Temple shared the silver with England’s James Guy after they were both pipped in the reach to the wall by the strong-finishing Joshua Liendo-Edwards of Canada.
Simpson, meanwhile, was slow out the blocks and it looked like being a disaster for him when he made the turn after the first 50m before he powered home in the second 50m to finish fifth — an extraordinary result.
His time of 52.06 seconds was the second-quickest of his career, but was still outside his personal best of 51.79 seconds.
The pop star started his swimming comeback journey just two years ago after 10 years away from the pool and he did it as something of a sideshow alley attraction. Now he’s proven he is box-office on his swimming credentials alone.
Aussie swimming legend Cate Campbell told Simpson in his post-race interview he was changing the game as a mature-age converter to the sport.
“It has been a meteoric rise, a phenomenal effort and you are really re-writing what people can do in this sport,” she said.
“We are usually seeing people coming in as teenagers and you are told, if you are entering as a teenager, you’re too late.”
Simpson responded: “I want to inspire young people to know that they can do whatever it is they want to do, even if they feel like it’s too late or they’re too old to pick something up, because it’s never too late,” he told Channel 7 after the race.
He said he is well ahead of where he thought he would be in his dream of chasing a medal at the 2024 Olympics in Paris.
“I think with experience comes confidence. And I’m still gathering the experience, so still gaining confidence,” he said.
“I am happy to be here. And I think, win or lose today, I’m going to go back to the drawing board and make sure I come back stronger.
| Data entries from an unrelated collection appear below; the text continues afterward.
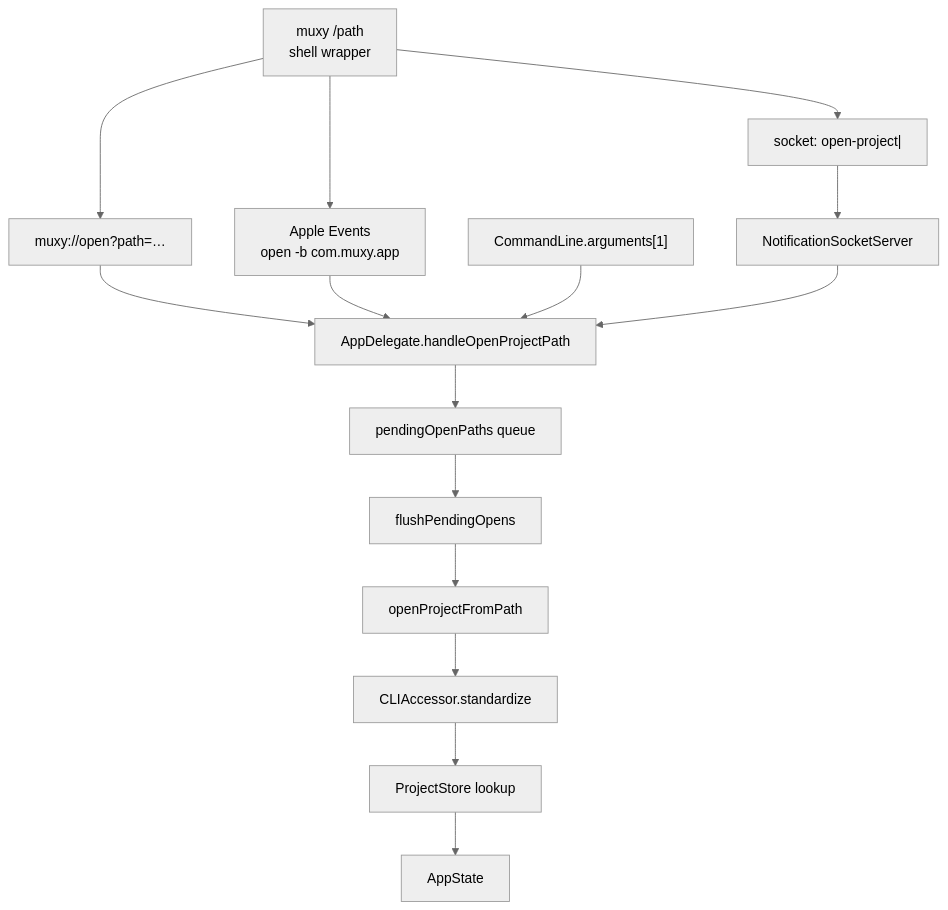
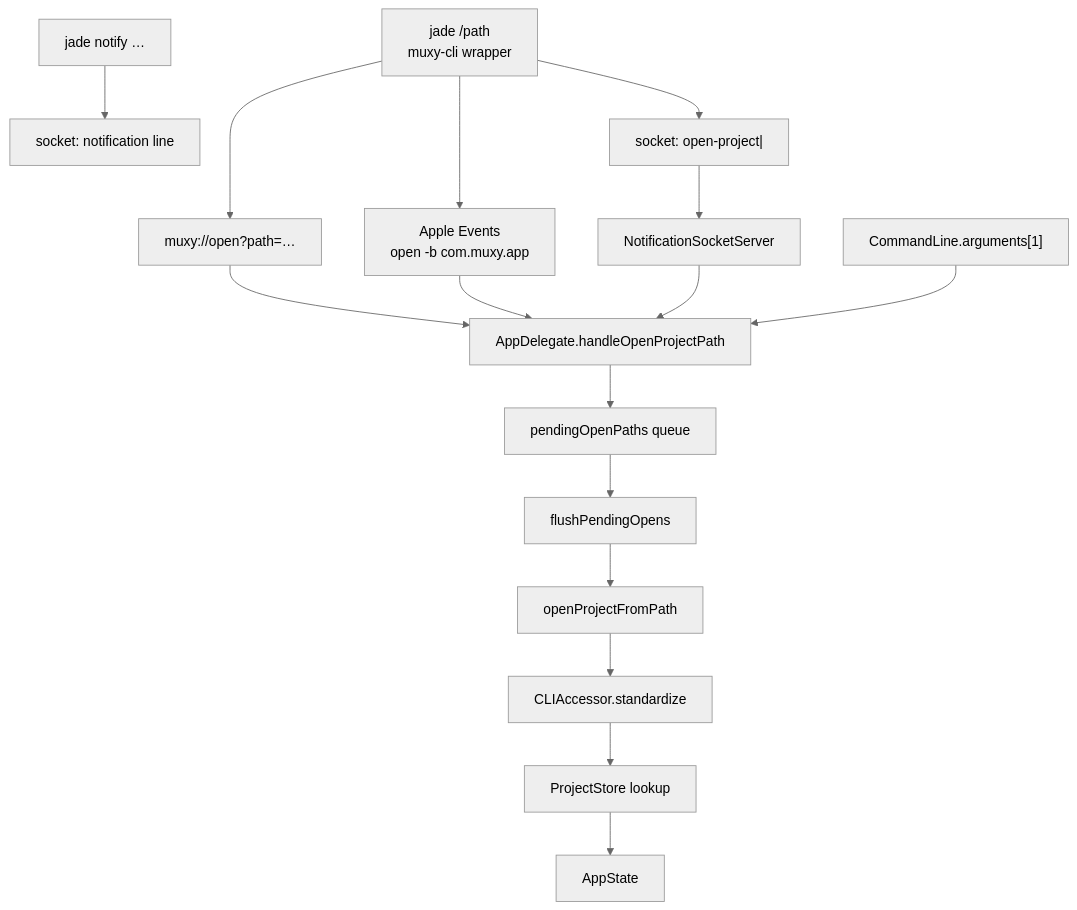
One commit to dot-RealityTest/jade changed the diagram in docs/developer/architecture/cli-and-url-scheme.md. Above: the diagram before and after it, drawn with Mermaid (neutral theme). The commit also changed other lines of this file and 17 other files, not shown here.

````diff
--- a/docs/developer/architecture/cli-and-url-scheme.md
+++ b/docs/developer/architecture/cli-and-url-scheme.md
@@ -5,17 +5,18 @@
 ```mermaid
 flowchart TB
-  CLI["muxy /path<br/>shell wrapper"] --> URL
+  CLI["jade /path<br/>muxy-cli wrapper"] --> URL
   CLI --> AE[Apple Events<br/>open -b com.muxy.app]
   CLI --> Sock["socket: open-project|<path>"]
+  Notify["jade notify …"] --> SockN["socket: notification line"]
   URL["muxy://open?path=…"] --> Delegate
   AE --> Delegate
   Sock --> Server[NotificationSocketServer]
   Launch["CommandLine.arguments[1]"] --> Delegate
   Server --> Delegate
   Delegate[AppDelegate.handleOpenProjectPath] --> Pending[pendingOpenPaths queue]
   Pending --> Flush[flushPendingOpens]
   Flush --> Open[openProjectFromPath]
   Open --> Standardize[CLIAccessor.standardize]
   Standardize --> Dedupe[ProjectStore lookup]
   Dedupe --> AppState
 ```
````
I’m already way ahead where I thought I would be at this stage.”
The Queenslander’s journey from music artist to swimming star has captivated Australia this year since he qualified for the Commonwealth Games at the Australian Swimming Championships in May.
His swimming career changed forever earlier this week when he picked up a gold medal in the men’s 4x100m freestyle relay, where he swam in the heats before missing out on a spot in the final.
His dream of representing Australia had already come true this campaign when he competed in the semi-finals of the 50m butterfly.
But it has always been the 100m butterfly that he has had his eye on.
He was able to move through to Wednesday’s final with the fifth-quickest overall time, swimming a 52.16, well outside the personal best time of 51.79 he set at the Australian National Championships in May.